[[ AVAILABLE RECORDS, beginning ]]

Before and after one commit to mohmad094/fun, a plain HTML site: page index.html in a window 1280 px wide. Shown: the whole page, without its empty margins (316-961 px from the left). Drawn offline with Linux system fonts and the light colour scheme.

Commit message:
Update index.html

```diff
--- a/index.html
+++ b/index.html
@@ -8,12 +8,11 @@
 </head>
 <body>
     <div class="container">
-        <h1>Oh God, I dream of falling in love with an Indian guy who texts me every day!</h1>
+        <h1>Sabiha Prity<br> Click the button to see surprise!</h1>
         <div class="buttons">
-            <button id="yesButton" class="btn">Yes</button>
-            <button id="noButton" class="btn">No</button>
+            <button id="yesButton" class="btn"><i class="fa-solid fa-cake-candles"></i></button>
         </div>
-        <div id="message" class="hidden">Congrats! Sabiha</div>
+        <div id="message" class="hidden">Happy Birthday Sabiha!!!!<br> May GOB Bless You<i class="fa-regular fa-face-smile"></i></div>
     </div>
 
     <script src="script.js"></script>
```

[[ AVAILABLE RECORDS, end ]]
[[ AVAILABLE RECORDS, beginning ]]

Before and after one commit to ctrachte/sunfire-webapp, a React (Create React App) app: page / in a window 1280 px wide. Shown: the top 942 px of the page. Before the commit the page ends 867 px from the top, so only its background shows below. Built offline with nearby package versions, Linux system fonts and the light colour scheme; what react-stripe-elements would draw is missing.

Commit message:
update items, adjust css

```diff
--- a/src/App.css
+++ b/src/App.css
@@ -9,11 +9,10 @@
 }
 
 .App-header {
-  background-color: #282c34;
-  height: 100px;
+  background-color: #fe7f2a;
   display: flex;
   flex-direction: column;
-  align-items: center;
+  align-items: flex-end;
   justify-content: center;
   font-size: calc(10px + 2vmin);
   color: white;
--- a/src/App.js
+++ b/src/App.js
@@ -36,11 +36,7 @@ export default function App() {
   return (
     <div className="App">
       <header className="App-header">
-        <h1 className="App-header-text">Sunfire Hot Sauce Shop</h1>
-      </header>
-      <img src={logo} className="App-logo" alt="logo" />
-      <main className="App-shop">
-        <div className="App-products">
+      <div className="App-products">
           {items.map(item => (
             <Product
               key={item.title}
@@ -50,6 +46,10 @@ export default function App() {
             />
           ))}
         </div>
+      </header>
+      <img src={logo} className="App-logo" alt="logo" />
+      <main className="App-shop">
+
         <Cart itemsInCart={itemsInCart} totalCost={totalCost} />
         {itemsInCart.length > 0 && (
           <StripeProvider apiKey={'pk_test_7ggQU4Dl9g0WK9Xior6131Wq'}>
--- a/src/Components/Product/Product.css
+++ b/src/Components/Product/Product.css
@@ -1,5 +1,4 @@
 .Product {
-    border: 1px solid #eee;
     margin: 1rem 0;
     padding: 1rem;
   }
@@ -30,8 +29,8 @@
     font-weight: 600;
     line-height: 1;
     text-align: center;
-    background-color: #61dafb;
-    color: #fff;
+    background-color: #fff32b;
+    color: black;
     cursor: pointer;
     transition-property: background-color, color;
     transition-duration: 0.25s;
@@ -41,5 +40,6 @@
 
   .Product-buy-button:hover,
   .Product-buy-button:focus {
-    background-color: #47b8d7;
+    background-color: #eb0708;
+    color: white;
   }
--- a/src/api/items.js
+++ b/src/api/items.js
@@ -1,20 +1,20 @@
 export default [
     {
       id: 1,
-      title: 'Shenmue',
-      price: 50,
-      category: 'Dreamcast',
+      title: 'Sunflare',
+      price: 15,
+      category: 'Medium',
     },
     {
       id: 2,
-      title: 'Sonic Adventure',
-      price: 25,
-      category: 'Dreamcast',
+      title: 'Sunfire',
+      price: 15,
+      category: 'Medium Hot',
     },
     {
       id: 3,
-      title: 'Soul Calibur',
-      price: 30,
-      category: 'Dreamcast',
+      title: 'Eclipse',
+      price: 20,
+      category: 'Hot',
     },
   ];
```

[[ AVAILABLE RECORDS, end ]]

WHAT IS REQUIRED: A single integer is the expected output: the number of lines in the data that include the word "price".

SOLUTION TO THIS EXERCISE: 6